The original image spurred Nike to reshoot it for the 1985 sneaker release. It was first included as a photograph and branding image and then incorporated into the shoe design themselves.
Player & Product
Michael Jordan was perhaps the first player in the NBA to linked to a product from the moment he joined. His stellar on court performances, and ability to ‘fly’ increased the public’s desire to own a piece of action.
Every few years, an updated design with new additional features has arrived. The Air Jordan III, released in 1988 and was worn famously by Jordan during the 1988 Slam Dunk contest, has been reported to be the favorite of Jordan’s of all the designs throughout the years.
What began as an insightful partnership between a player and a brand has evolved into an icon and revolutionized an industry.
The Air Jordan brand today now covers over 32 versions of the shoe, many of them re-released several times. The shoes frequently sell out as soon as they are available and are resold online to sneaker collectors.
The most famous pair of Air Jordans are the Air Jordan 12 ‘Flu Game’ pair worn by Jordan during a1997 NBA finals game in which he was feeling ill yet still managed to win the game. This pair was sold for $104,000 and the design itself sells out immediately every time it is re-released.
Since the era of Jordan, there have been many NBA players who have had custom designed shoes. Some of the most famous include Lebron James, Kevin Durant, Kobe Bryant and Steph Curry just to name a few.
However, no one has managed to match the legacy or sales success of the Air Jordan range.

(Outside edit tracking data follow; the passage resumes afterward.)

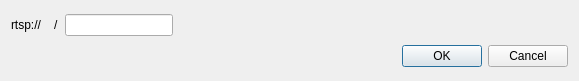
This is Qt/lib2/widgets/ptz_widget/src/ui/ptz_dialog.ui in RinatB2017/mega_GIT as Qt 5 draws it before an edit. The edited form follows.
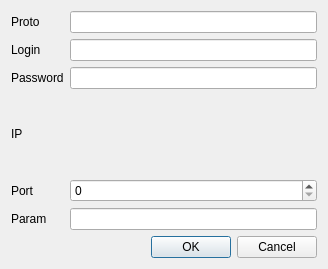
This is the edited form. Custom widgets are drawn as their Qt base class.

What changed in the file:
```diff
--- a/Qt/lib2/widgets/ptz_widget/src/ui/ptz_dialog.ui
+++ b/Qt/lib2/widgets/ptz_widget/src/ui/ptz_dialog.ui
@@ -6,8 +6,8 @@
    <rect>
     <x>0</x>
     <y>0</y>
-    <width>579</width>
-    <height>81</height>
+    <width>328</width>
+    <height>269</height>
    </rect>
   </property>
   <property name="windowTitle">
@@ -15,9 +15,9 @@
   </property>
   <layout class="QVBoxLayout" name="verticalLayout">
    <item>
-    <layout class="QHBoxLayout" name="horizontalLayout">
-     <item>
-      <widget class="QLabel" name="label_3">
+    <layout class="QGridLayout" name="gridLayout">
+     <item row="1" column="0">
+      <widget class="QLabel" name="label_4">
        <property name="sizePolicy">
         <sizepolicy hsizetype="Fixed" vsizetype="Preferred">
          <horstretch>0</horstretch>
@@ -25,42 +25,92 @@
         </sizepolicy>
        </property>
        <property name="text">
-        <string>rtsp://</string>
+        <string>Login</string>
        </property>
       </widget>
      </item>
-     <item>
-      <widget class="IPCtrl4" name="ip4_widget" native="true"/>
+     <item row="2" column="0">
+      <widget class="QLabel" name="label_5">
+       <property name="sizePolicy">
+        <sizepolicy hsizetype="Fixed" vsizetype="Preferred">
+         <horstretch>0</horstretch>
+         <verstretch>0</verstretch>
+        </sizepolicy>
+       </property>
+       <property name="text">
+        <string>Password</string>
+       </property>
+      </widget>
      </item>
-     <item>
-      <widget class="QLabel" name="label">
+     <item row="5" column="0">
+      <widget class="QLabel" name="label_8">
+       <property name="sizePolicy">
+        <sizepolicy hsizetype="Fixed" vsizetype="Preferred">
+         <horstretch>0</horstretch>
+         <verstretch>0</verstretch>
+        </sizepolicy>
+       </property>
        <property name="text">
-        <string>/</string>
+        <string>Param</string>
        </property>
       </widget>
      </item>
-     <item>
-      <widget class="QLineEdit" name="le_add">
+     <item row="4" column="0">
+      <widget class="QLabel" name="label_7">
        <property name="sizePolicy">
-        <sizepolicy hsizetype="Fixed" vsizetype="Fixed">
+        <sizepolicy hsizetype="Fixed" vsizetype="Preferred">
          <horstretch>0</horstretch>
          <verstretch>0</verstretch>
         </sizepolicy>
        </property>
+       <property name="text">
+        <string>Port</string>
+       </property>
       </widget>
      </item>
-     <item>
-      <spacer name="horizontalSpacer">
-       <property name="orientation">
-        <enum>Qt::Horizontal</enum>
+     <item row="0" column="0">
+      <widget class="QLabel" name="label_2">
+       <property name="sizePolicy">
+        <sizepolicy hsizetype="Fixed" vsizetype="Preferred">
+         <horstretch>0</horstretch>
+         <verstretch>0</verstretch>
+        </sizepolicy>
        </property>
-       <property name="sizeHint" stdset="0">
-        <size>
-         <width>40</width>
-         <height>20</height>
-        </size>
+       <property name="text">
+        <string>Proto</string>
        </property>
-      </spacer>
+      </widget>
+     </item>
+     <item row="3" column="0">
+      <widget class="QLabel" name="label_6">
+       <property name="sizePolicy">
+        <sizepolicy hsizetype="Fixed" vsizetype="Preferred">
+         <horstretch>0</horstretch>
+         <verstretch>0</verstretch>
+        </sizepolicy>
+       </property>
+       <property name="text">
+        <string>IP</string>
+       </property>
+      </widget>
+     </item>
+     <item row="0" column="1">
+      <widget class="QLineEdit" name="le_proto"/>
+     </item>
+     <item row="1" column="1">
+      <widget class="QLineEdit" name="le_login"/>
+     </item>
+     <item row="2" column="1">
+      <widget class="QLineEdit" name="le_password"/>
+     </item>
+     <item row="3" column="1">
+      <widget class="IPCtrl4" name="ip_widget" native="true"/>
+     </item>
+     <item row="4" column="1">
+      <widget class="QSpinBox" name="sb_port"/>
+     </item>
+     <item row="5" column="1">
+      <widget class="QLineEdit" name="le_param"/>
      </item>
     </layout>
    </item>
```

These shoes have branched out beyond Jordan himself today to encompass ‘Team Jordan’ athletes who are sponsored by the brand and wear the shoes. These include 21 NBA players, as well as athletes in Baseball, Football, NASCAR and Soccer. Nike recently also announced a unique partnership with musician DJ Khaled to collaborate on a Khaled X Jordan design.
Even as a retired player, Jordan is intimately involved in the selection process as well as the design for the shoes along with the revered designer Tinker Hatfield.
Michael Jordan still earns $100 Million a year through, and the sales of Jordan’s shoes continue to increase 17% per year. The Nike Jordan brand has revenues of $3 BIllion per year.
Nike has always been at the forefront of branding and the Air Jordan story is one of the most historic and most successful.
There is a lot to learn about how to capture market attention and stand out from the crowd. With a player like Michael Jordan, his brand sets him apart just as much as his performance.
As a digital marketing agency, we’re huge fans of both Jordan and the way that Nike capture the market with their partnership.
Over more than 30 years Nike have shown how thinking ahead and making bold moves can create huge success.